══ DATA SUPPLIED

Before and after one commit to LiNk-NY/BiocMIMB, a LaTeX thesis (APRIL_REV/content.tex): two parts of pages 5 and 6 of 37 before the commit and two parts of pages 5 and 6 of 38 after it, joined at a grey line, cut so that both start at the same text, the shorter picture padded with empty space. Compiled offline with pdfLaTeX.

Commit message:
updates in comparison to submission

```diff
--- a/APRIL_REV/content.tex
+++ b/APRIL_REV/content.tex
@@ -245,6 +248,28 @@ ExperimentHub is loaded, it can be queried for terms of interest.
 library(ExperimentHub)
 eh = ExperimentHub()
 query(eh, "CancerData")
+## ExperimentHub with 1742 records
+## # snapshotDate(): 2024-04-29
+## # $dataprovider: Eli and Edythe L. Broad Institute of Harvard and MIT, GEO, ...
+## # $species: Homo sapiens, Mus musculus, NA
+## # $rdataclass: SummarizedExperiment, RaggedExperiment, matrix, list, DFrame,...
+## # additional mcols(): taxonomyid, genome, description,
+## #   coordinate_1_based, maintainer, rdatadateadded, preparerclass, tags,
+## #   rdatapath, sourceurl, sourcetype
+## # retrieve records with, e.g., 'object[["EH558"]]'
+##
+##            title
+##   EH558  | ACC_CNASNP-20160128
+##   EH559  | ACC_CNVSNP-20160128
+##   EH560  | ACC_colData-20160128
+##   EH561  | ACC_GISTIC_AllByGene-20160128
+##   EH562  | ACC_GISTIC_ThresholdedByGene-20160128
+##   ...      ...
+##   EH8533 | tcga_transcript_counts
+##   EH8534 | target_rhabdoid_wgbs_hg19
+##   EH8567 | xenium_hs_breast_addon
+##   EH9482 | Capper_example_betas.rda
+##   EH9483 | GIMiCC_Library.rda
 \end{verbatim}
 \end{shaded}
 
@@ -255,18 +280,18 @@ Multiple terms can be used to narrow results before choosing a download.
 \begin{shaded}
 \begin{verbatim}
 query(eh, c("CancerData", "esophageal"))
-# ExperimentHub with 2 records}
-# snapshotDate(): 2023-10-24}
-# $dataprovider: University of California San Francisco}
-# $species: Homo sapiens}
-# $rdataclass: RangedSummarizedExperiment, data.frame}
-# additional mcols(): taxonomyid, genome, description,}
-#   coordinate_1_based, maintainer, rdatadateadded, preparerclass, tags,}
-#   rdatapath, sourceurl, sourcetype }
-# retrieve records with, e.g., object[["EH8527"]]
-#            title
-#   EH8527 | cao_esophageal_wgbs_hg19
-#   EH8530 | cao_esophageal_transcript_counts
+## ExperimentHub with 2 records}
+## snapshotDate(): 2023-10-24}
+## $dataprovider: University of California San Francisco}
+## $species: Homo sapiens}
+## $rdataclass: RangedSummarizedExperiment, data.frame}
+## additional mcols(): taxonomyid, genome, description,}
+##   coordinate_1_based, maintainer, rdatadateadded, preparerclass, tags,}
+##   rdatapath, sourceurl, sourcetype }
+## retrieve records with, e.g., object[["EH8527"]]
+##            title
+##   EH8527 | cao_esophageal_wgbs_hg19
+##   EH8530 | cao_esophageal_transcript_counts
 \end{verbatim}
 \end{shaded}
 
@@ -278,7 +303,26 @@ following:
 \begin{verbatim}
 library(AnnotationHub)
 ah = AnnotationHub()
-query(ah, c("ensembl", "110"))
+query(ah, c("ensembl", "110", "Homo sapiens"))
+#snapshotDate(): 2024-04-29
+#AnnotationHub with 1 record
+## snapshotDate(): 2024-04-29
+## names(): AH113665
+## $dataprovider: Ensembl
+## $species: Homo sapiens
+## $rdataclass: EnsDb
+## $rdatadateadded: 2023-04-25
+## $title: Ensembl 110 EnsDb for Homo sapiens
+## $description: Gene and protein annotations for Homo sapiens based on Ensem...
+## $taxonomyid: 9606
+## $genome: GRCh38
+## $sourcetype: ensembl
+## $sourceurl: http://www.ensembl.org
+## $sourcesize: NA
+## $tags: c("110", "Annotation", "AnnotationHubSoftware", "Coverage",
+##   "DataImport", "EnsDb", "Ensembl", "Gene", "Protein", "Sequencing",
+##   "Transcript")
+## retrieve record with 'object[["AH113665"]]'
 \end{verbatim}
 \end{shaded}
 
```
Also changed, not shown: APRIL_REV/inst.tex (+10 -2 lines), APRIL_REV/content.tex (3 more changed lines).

════

Using the same words as the original, repeat the records above.

[PROBLEM SOLUTION]
Before and after one commit to LiNk-NY/BiocMIMB, a LaTeX thesis (APRIL_REV/content.tex): two parts of pages 5 and 6 of 37 before the commit and two parts of pages 5 and 6 of 38 after it, joined at a grey line, cut so that both start at the same text, the shorter picture padded with empty space. Compiled offline with pdfLaTeX.

Commit message:
updates in comparison to submission

```diff
--- a/APRIL_REV/content.tex
+++ b/APRIL_REV/content.tex
@@ -245,6 +248,28 @@ ExperimentHub is loaded, it can be queried for terms of interest.
 library(ExperimentHub)
 eh = ExperimentHub()
 query(eh, "CancerData")
+## ExperimentHub with 1742 records
+## # snapshotDate(): 2024-04-29
+## # $dataprovider: Eli and Edythe L. Broad Institute of Harvard and MIT, GEO, ...
+## # $species: Homo sapiens, Mus musculus, NA
+## # $rdataclass: SummarizedExperiment, RaggedExperiment, matrix, list, DFrame,...
+## # additional mcols(): taxonomyid, genome, description,
+## #   coordinate_1_based, maintainer, rdatadateadded, preparerclass, tags,
+## #   rdatapath, sourceurl, sourcetype
+## # retrieve records with, e.g., 'object[["EH558"]]'
+##
+##            title
+##   EH558  | ACC_CNASNP-20160128
+##   EH559  | ACC_CNVSNP-20160128
+##   EH560  | ACC_colData-20160128
+##   EH561  | ACC_GISTIC_AllByGene-20160128
+##   EH562  | ACC_GISTIC_ThresholdedByGene-20160128
+##   ...      ...
+##   EH8533 | tcga_transcript_counts
+##   EH8534 | target_rhabdoid_wgbs_hg19
+##   EH8567 | xenium_hs_breast_addon
+##   EH9482 | Capper_example_betas.rda
+##   EH9483 | GIMiCC_Library.rda
 \end{verbatim}
 \end{shaded}
 
@@ -255,18 +280,18 @@ Multiple terms can be used to narrow results before choosing a download.
 \begin{shaded}
 \begin{verbatim}
 query(eh, c("CancerData", "esophageal"))
-# ExperimentHub with 2 records}
-# snapshotDate(): 2023-10-24}
-# $dataprovider: University of California San Francisco}
-# $species: Homo sapiens}
-# $rdataclass: RangedSummarizedExperiment, data.frame}
-# additional mcols(): taxonomyid, genome, description,}
-#   coordinate_1_based, maintainer, rdatadateadded, preparerclass, tags,}
-#   rdatapath, sourceurl, sourcetype }
-# retrieve records with, e.g., object[["EH8527"]]
-#            title
-#   EH8527 | cao_esophageal_wgbs_hg19
-#   EH8530 | cao_esophageal_transcript_counts
+## ExperimentHub with 2 records}
+## snapshotDate(): 2023-10-24}
+## $dataprovider: University of California San Francisco}
+## $species: Homo sapiens}
+## $rdataclass: RangedSummarizedExperiment, data.frame}
+## additional mcols(): taxonomyid, genome, description,}
+##   coordinate_1_based, maintainer, rdatadateadded, preparerclass, tags,}
+##   rdatapath, sourceurl, sourcetype }
+## retrieve records with, e.g., object[["EH8527"]]
+##            title
+##   EH8527 | cao_esophageal_wgbs_hg19
+##   EH8530 | cao_esophageal_transcript_counts
 \end{verbatim}
 \end{shaded}
 
@@ -278,7 +303,26 @@ following:
 \begin{verbatim}
 library(AnnotationHub)
 ah = AnnotationHub()
-query(ah, c("ensembl", "110"))
+query(ah, c("ensembl", "110", "Homo sapiens"))
+#snapshotDate(): 2024-04-29
+#AnnotationHub with 1 record
+## snapshotDate(): 2024-04-29
+## names(): AH113665
+## $dataprovider: Ensembl
+## $species: Homo sapiens
+## $rdataclass: EnsDb
+## $rdatadateadded: 2023-04-25
+## $title: Ensembl 110 EnsDb for Homo sapiens
+## $description: Gene and protein annotations for Homo sapiens based on Ensem...
+## $taxonomyid: 9606
+## $genome: GRCh38
+## $sourcetype: ensembl
+## $sourceurl: http://www.ensembl.org
+## $sourcesize: NA
+## $tags: c("110", "Annotation", "AnnotationHubSoftware", "Coverage",
+##   "DataImport", "EnsDb", "Ensembl", "Gene", "Protein", "Sequencing",
+##   "Transcript")
+## retrieve record with 'object[["AH113665"]]'
 \end{verbatim}
 \end{shaded}
 
```
Also changed, not shown: APRIL_REV/inst.tex (+10 -2 lines), APRIL_REV/content.tex (3 more changed lines).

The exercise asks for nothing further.